What is needed.
Your copy of the data should leave out the images and match everything else exactly.

Task data.
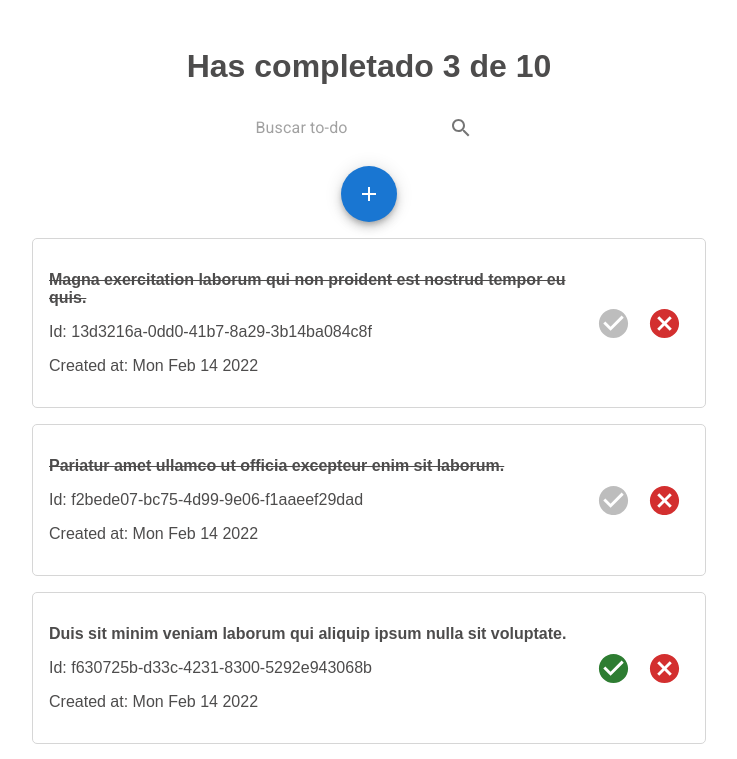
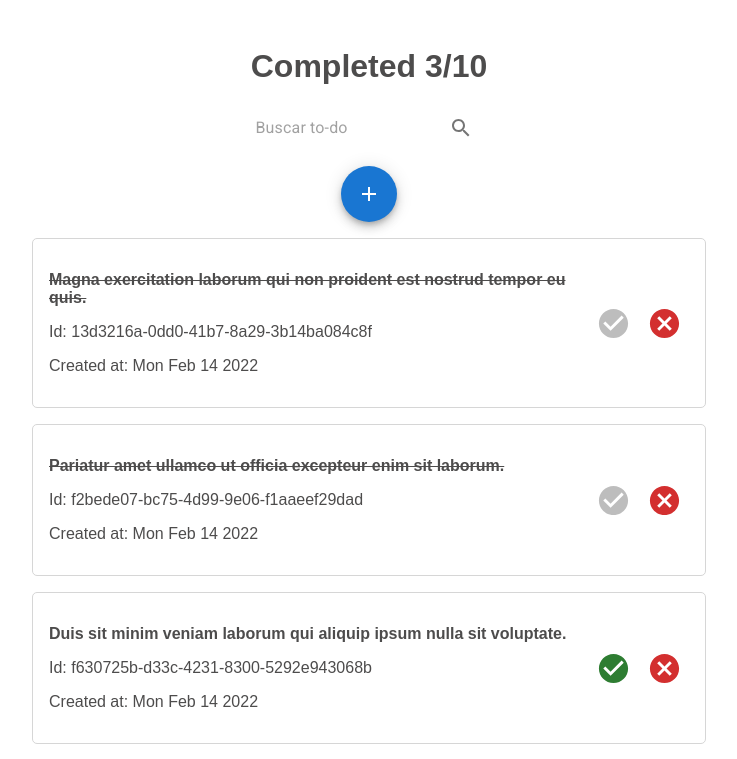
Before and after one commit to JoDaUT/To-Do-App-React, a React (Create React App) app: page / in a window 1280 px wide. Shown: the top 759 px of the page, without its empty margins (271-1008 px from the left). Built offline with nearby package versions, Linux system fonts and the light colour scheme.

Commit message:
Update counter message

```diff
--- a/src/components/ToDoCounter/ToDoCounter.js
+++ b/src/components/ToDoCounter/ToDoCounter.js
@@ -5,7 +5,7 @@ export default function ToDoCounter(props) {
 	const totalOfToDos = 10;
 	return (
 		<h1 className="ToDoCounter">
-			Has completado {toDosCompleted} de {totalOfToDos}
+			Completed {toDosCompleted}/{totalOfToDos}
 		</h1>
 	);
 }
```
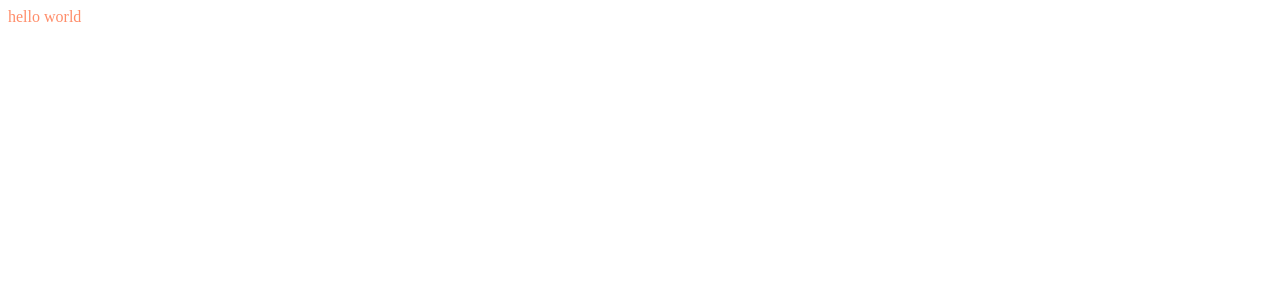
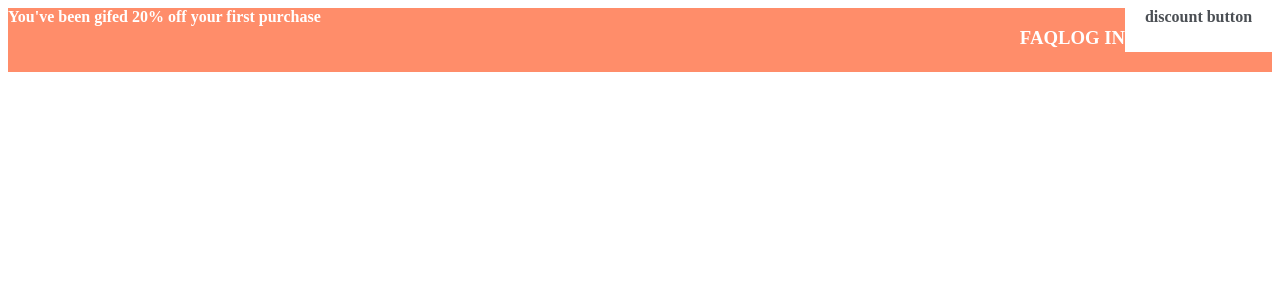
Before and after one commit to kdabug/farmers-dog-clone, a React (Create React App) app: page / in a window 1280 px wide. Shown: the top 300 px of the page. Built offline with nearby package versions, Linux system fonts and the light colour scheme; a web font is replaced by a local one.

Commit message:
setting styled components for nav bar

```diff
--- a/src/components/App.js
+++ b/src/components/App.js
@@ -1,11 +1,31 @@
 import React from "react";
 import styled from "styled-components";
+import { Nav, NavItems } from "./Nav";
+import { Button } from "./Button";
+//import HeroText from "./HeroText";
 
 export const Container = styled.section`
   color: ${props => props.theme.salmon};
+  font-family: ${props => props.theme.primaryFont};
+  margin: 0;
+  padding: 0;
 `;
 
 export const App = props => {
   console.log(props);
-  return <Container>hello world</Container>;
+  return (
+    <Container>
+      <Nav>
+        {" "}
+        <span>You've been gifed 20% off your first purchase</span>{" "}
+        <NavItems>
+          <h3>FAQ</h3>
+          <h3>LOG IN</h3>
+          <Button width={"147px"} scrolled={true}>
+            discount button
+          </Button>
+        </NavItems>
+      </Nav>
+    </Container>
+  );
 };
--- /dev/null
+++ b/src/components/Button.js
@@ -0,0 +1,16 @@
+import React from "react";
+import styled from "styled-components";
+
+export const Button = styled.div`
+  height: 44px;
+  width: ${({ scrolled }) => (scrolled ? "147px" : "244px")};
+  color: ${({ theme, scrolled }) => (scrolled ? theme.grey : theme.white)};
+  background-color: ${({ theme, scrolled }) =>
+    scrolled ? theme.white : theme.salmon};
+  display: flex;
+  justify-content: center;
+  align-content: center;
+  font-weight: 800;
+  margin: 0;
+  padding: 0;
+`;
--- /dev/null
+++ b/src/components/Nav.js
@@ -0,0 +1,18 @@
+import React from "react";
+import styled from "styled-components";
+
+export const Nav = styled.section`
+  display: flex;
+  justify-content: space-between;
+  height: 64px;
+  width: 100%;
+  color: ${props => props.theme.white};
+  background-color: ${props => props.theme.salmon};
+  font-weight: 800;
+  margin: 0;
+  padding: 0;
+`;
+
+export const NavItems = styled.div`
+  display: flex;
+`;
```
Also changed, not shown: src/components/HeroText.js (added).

Written reply.
Before and after one commit to JoDaUT/To-Do-App-React, a React (Create React App) app: page / in a window 1280 px wide. Shown: the top 759 px of the page, without its empty margins (271-1008 px from the left). Built offline with nearby package versions, Linux system fonts and the light colour scheme.

Commit message:
Update counter message

```diff
--- a/src/components/ToDoCounter/ToDoCounter.js
+++ b/src/components/ToDoCounter/ToDoCounter.js
@@ -5,7 +5,7 @@ export default function ToDoCounter(props) {
 	const totalOfToDos = 10;
 	return (
 		<h1 className="ToDoCounter">
-			Has completado {toDosCompleted} de {totalOfToDos}
+			Completed {toDosCompleted}/{totalOfToDos}
 		</h1>
 	);
 }
```
Before and after one commit to kdabug/farmers-dog-clone, a React (Create React App) app: page / in a window 1280 px wide. Shown: the top 300 px of the page. Built offline with nearby package versions, Linux system fonts and the light colour scheme; a web font is replaced by a local one.

Commit message:
setting styled components for nav bar

```diff
--- a/src/components/App.js
+++ b/src/components/App.js
@@ -1,11 +1,31 @@
 import React from "react";
 import styled from "styled-components";
+import { Nav, NavItems } from "./Nav";
+import { Button } from "./Button";
+//import HeroText from "./HeroText";
 
 export const Container = styled.section`
   color: ${props => props.theme.salmon};
+  font-family: ${props => props.theme.primaryFont};
+  margin: 0;
+  padding: 0;
 `;
 
 export const App = props => {
   console.log(props);
-  return <Container>hello world</Container>;
+  return (
+    <Container>
+      <Nav>
+        {" "}
+        <span>You've been gifed 20% off your first purchase</span>{" "}
+        <NavItems>
+          <h3>FAQ</h3>
+          <h3>LOG IN</h3>
+          <Button width={"147px"} scrolled={true}>
+            discount button
+          </Button>
+        </NavItems>
+      </Nav>
+    </Container>
+  );
 };
--- /dev/null
+++ b/src/components/Button.js
@@ -0,0 +1,16 @@
+import React from "react";
+import styled from "styled-components";
+
+export const Button = styled.div`
+  height: 44px;
+  width: ${({ scrolled }) => (scrolled ? "147px" : "244px")};
+  color: ${({ theme, scrolled }) => (scrolled ? theme.grey : theme.white)};
+  background-color: ${({ theme, scrolled }) =>
+    scrolled ? theme.white : theme.salmon};
+  display: flex;
+  justify-content: center;
+  align-content: center;
+  font-weight: 800;
+  margin: 0;
+  padding: 0;
+`;
--- /dev/null
+++ b/src/components/Nav.js
@@ -0,0 +1,18 @@
+import React from "react";
+import styled from "styled-components";
+
+export const Nav = styled.section`
+  display: flex;
+  justify-content: space-between;
+  height: 64px;
+  width: 100%;
+  color: ${props => props.theme.white};
+  background-color: ${props => props.theme.salmon};
+  font-weight: 800;
+  margin: 0;
+  padding: 0;
+`;
+
+export const NavItems = styled.div`
+  display: flex;
+`;
```
Also changed, not shown: src/components/HeroText.js (added).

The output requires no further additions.